If turnout among those under the age of 30 and among self-described liberals explodes in those five states, it could transform the outcome of many other races. It may also mean that the actual effect of Cannabis Coattails could lead pollsters to underestimate both support for Democrats and the support for the initiatives themselves.
This really is not the fault of pollsters; it is a problem that stems from a lack of data. However, 2016 will provide additional data on the effect of marijuana initiatives on the composition of the electorate and the benefit for Democrats, so that the next time we face a similar situation—and 2020 will almost certainly have more legalization initiatives—pollsters will be better informed when designing poll samples and generating results.
None of this is to say that marijuana legalization initiatives will have a disruptive effect on the election. However, if Nevada’s Democratic Senate candidate, Catherine Cortez Masto, narrowly defeats Joe Heck, or if Arizona’s Ann Kirkpatrick outpaces John McCain, or if Hillary Clinton manages to hold the electoral vote awarded from Maine’s Second Congressional District, it may not be a hard-fought campaign that made the difference. Such wins might occur because cannabis has a coattail effect—and even candidates who oppose legalization may find that marijuana was the medicine their campaign needed.
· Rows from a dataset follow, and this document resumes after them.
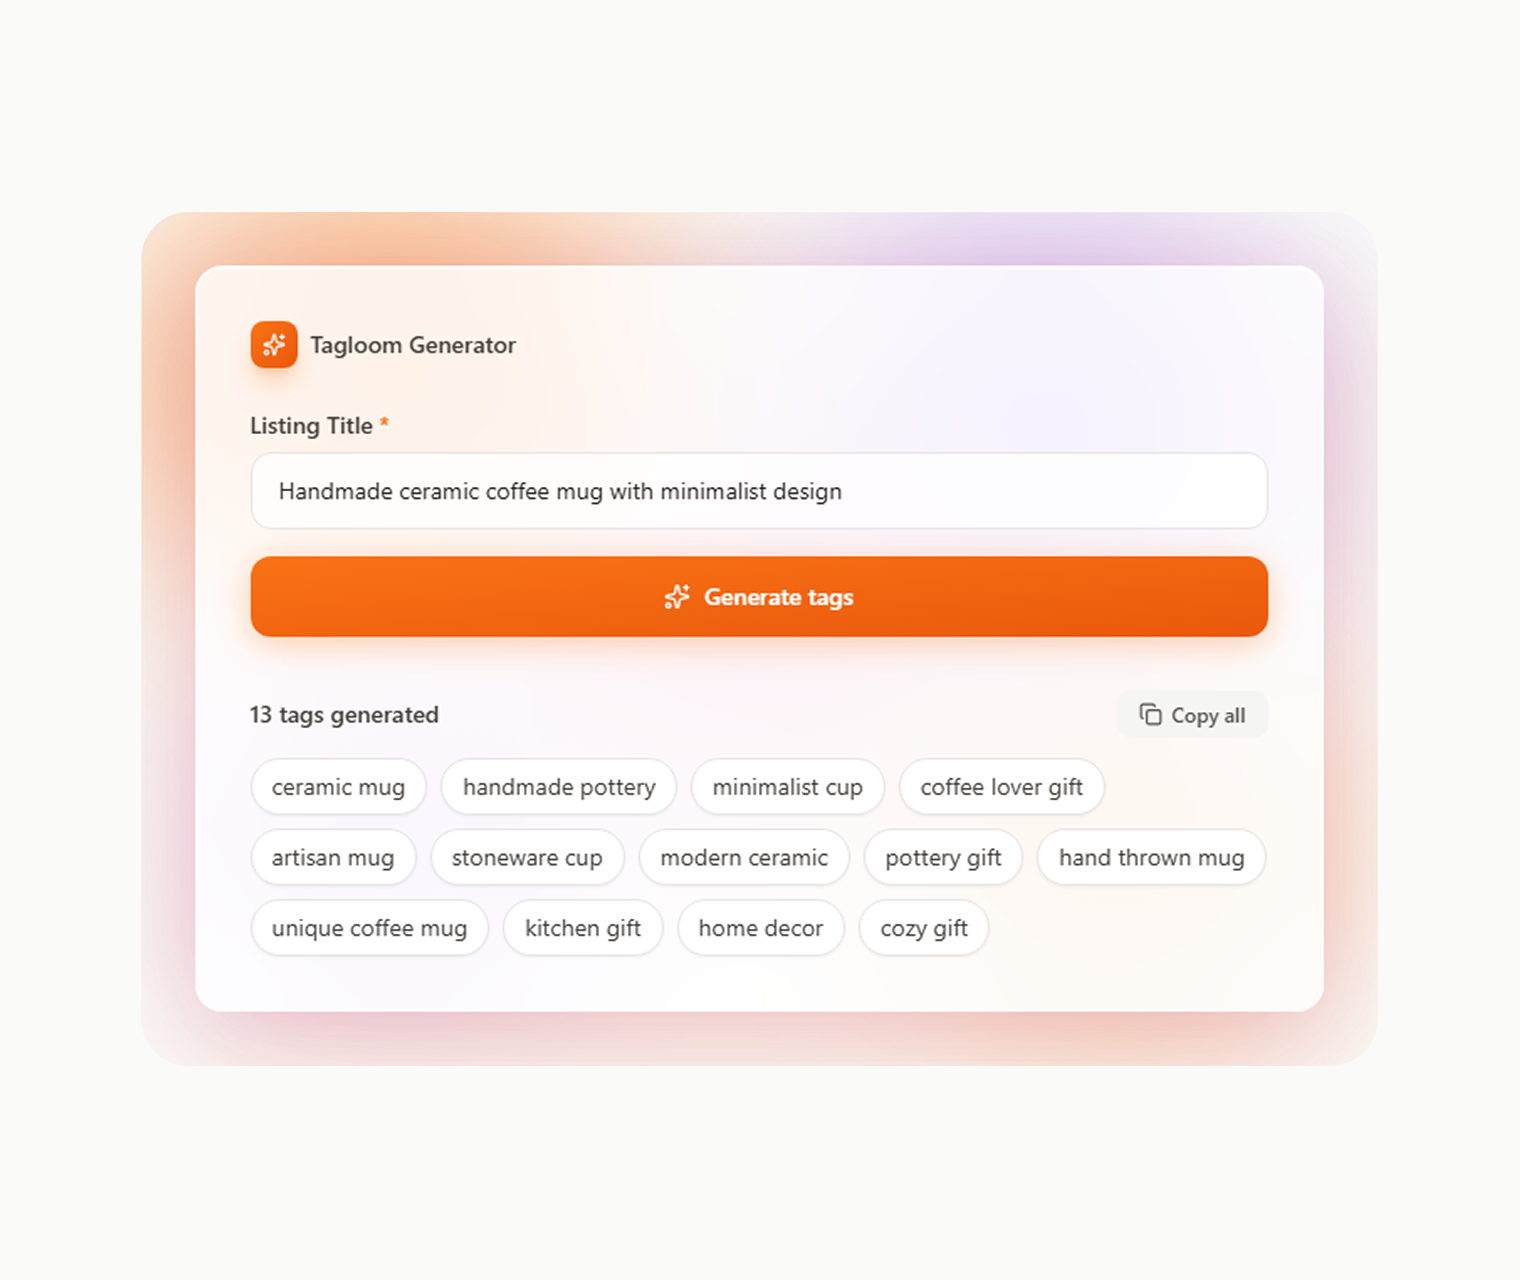
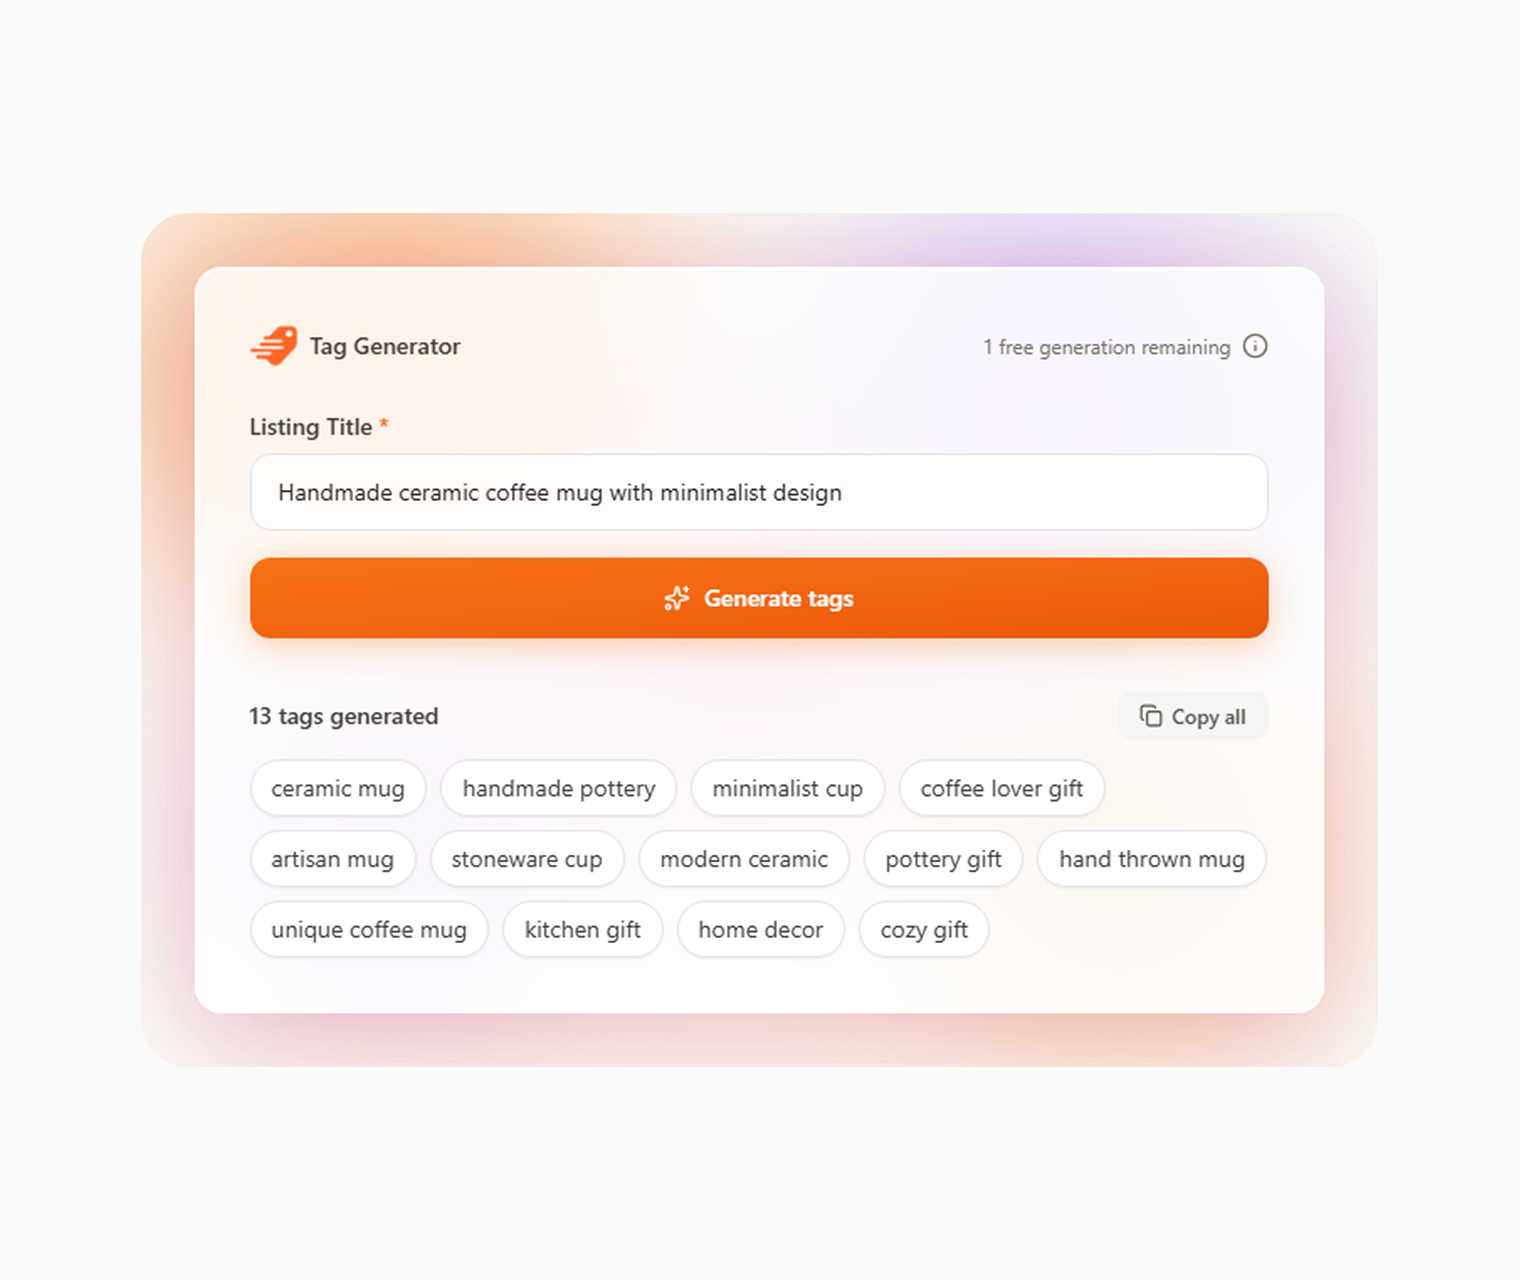
fix: prepare public release

diff --git a/src/content/projects.ts b/src/content/projects.ts
@@ -241,7 +241,7 @@ export const PROJECTS_BY_NAME: Record<ProjectName, ProjectMetadata> = {
     ],
     caseStudyAction: {
       label: "View Extension",
-      href: "https://www.google.com/",
+      href: "https://marketplace.visualstudio.com/items?itemName=ace-lowder.on-track",
     },
     caseStudyTechnologies: [
       { name: "VS Code" },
Editor’s note: The source for all exit polling data in this post is CNN.